Through Connecting Conservation, our mission is to engage a diverse audience and community to discuss and think about topics related to sustainability, biological preservation, education, knowledge silos, activism, cultural conservation, and so much more to promote interdisciplinary dialogue. It is one thing to be following all the ‘right’ people on Twitter or get Google to send you articles related to a specified keyword daily, it is another to contribute to and engage with a boundary-spanning audience and community that is committed, in the broadest sense, to ‘conservation’. Moreover, in grounding the conservation conversation on core values of interdisciplinarity, accessibility, diversity, and inclusivity, we are looking beyond the walls of academia to the vast knowledges and experiences of people who are ‘doing the work’.

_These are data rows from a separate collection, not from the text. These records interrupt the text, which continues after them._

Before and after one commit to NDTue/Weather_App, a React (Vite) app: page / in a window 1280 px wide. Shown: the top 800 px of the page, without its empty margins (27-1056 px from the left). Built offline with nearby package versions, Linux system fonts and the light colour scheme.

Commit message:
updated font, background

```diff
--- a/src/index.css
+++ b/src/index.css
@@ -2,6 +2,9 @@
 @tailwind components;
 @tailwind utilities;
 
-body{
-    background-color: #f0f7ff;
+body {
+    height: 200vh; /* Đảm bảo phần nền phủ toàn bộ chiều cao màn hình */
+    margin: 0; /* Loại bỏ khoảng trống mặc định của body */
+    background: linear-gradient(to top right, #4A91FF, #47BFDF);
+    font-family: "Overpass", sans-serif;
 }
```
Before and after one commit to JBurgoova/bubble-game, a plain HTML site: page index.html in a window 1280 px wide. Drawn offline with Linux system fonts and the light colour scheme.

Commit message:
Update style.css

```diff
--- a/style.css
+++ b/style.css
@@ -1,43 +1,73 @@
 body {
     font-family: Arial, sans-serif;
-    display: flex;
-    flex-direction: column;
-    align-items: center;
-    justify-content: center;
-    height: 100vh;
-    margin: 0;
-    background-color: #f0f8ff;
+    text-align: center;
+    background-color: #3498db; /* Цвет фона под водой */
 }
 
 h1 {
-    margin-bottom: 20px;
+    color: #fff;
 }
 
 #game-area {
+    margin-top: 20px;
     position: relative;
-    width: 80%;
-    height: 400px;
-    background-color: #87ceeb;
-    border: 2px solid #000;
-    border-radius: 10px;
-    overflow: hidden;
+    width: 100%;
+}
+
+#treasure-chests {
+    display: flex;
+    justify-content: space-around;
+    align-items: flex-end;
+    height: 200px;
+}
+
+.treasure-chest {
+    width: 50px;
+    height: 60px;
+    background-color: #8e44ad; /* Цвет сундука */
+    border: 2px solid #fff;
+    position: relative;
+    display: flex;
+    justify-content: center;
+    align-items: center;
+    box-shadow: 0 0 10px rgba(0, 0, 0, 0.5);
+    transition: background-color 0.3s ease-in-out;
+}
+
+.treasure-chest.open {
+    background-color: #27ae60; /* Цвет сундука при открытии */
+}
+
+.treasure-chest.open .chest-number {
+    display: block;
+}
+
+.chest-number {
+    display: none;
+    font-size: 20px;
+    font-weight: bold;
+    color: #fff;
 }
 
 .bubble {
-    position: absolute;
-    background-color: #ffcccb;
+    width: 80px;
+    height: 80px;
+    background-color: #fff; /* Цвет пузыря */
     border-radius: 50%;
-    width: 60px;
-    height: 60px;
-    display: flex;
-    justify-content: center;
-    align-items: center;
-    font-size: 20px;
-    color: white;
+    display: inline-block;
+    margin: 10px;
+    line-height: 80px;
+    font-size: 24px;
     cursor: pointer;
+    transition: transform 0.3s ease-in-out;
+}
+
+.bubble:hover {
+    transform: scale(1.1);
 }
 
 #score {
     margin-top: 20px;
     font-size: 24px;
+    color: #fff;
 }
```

This work – of getting a project like Connecting Conservation off the ground – is hard. We don’t have big names, oft-cited papers, or any kind of blue print that tells us how to build a community of thought and exchange. It begs the question: “Where to begin?”
The passion behind, and realization of this platform’s mission is all about people. It’s about storytelling; getting that idea that’s been bouncing around your brain written down and out into the world; it’s about feelings and thoughts; it’s about emerging science; it’s ultimately about connecting.
Opportunities to connect with and contribute to Connecting Conservation can take a variety of forms, whether you’d like to be a guest on our podcast (forthcoming – stay tuned!), be interviewed by us, send in a piece of writing between 500 and 1500 words, or contribute a photo or photos with a text description.
If you’re reading this, then that probably means we would love to hear from you. It also probably means that we would love support in the form of a Facebook page share, the sending of a link, sharing resources with us, or a comment on the articles that we publish. We’re just four young people, screenshotting our Skype check ins, making a lot of puns, reaching out to our networks, and hoping that we’re not the only ones thinking about these things.
I’m fairly positive that we aren’t.